Would you return the data below exactly as it stands, with every picture left out?

* Records for the task

:::

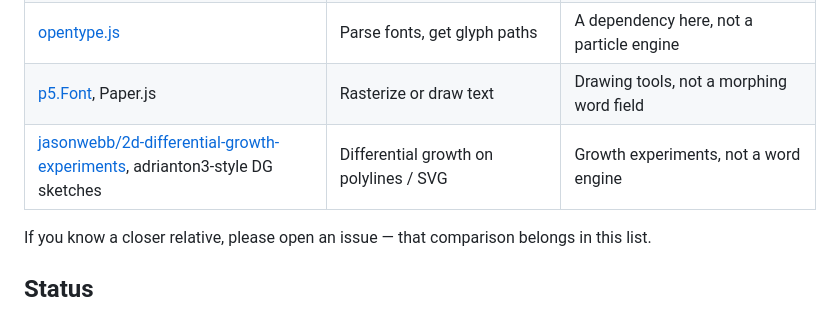
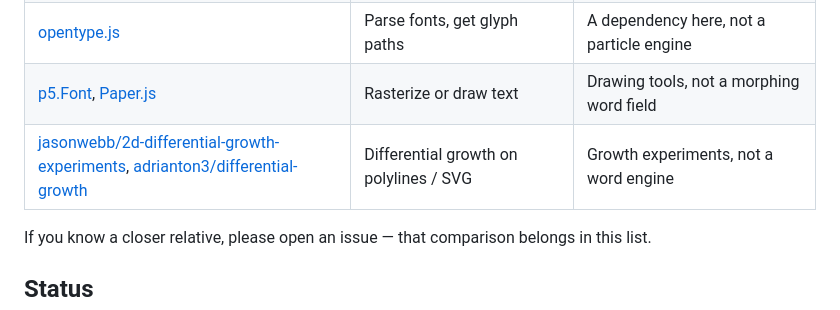
Before and after one commit to miltonlaufer/glyph-matter, a Markdown page: README.md, the part around one of its changes. Drawn GitHub-style.

Commit message:
fix(README): broken related work links

```diff
--- a/README.md
+++ b/README.md
@@ -388,6 +388,6 @@ as ways ink travels between words.
 | [opentype.js](https://github.com/opentypejs/opentype.js) | Parse fonts, get glyph paths | A dependency here, not a particle engine |
-| [p5.Font](https://p5js.org/reference/p5.Font/), Paper.js | Rasterize or draw text | Drawing tools, not a morphing word field |
-| [jasonwebb/2d-differential-growth-experiments](https://github.com/jasonwebb/2d-differential-growth-experiments), adrianton3-style DG sketches | Differential growth on polylines / SVG | Growth experiments, not a word engine |
+| [p5.Font](https://p5js.org/reference/p5/p5.Font/), [Paper.js](https://github.com/paperjs/paper.js) | Rasterize or draw text | Drawing tools, not a morphing word field |
+| [jasonwebb/2d-differential-growth-experiments](https://github.com/jasonwebb/2d-differential-growth-experiments), [adrianton3/differential-growth](https://github.com/adrianton3/differential-growth) | Differential growth on polylines / SVG | Growth experiments, not a word engine |
 
 If you know a closer relative, please open an issue — that comparison belongs
 in this list.
```
Also changed, not shown: other parts of README.md (+3 -3 lines).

:::

* Response
Before and after one commit to miltonlaufer/glyph-matter, a Markdown page: README.md, the part around one of its changes. Drawn GitHub-style.

Commit message:
fix(README): broken related work links

```diff
--- a/README.md
+++ b/README.md
@@ -388,6 +388,6 @@ as ways ink travels between words.
 | [opentype.js](https://github.com/opentypejs/opentype.js) | Parse fonts, get glyph paths | A dependency here, not a particle engine |
-| [p5.Font](https://p5js.org/reference/p5.Font/), Paper.js | Rasterize or draw text | Drawing tools, not a morphing word field |
-| [jasonwebb/2d-differential-growth-experiments](https://github.com/jasonwebb/2d-differential-growth-experiments), adrianton3-style DG sketches | Differential growth on polylines / SVG | Growth experiments, not a word engine |
+| [p5.Font](https://p5js.org/reference/p5/p5.Font/), [Paper.js](https://github.com/paperjs/paper.js) | Rasterize or draw text | Drawing tools, not a morphing word field |
+| [jasonwebb/2d-differential-growth-experiments](https://github.com/jasonwebb/2d-differential-growth-experiments), [adrianton3/differential-growth](https://github.com/adrianton3/differential-growth) | Differential growth on polylines / SVG | Growth experiments, not a word engine |
 
 If you know a closer relative, please open an issue — that comparison belongs
 in this list.
```
Also changed, not shown: other parts of README.md (+3 -3 lines).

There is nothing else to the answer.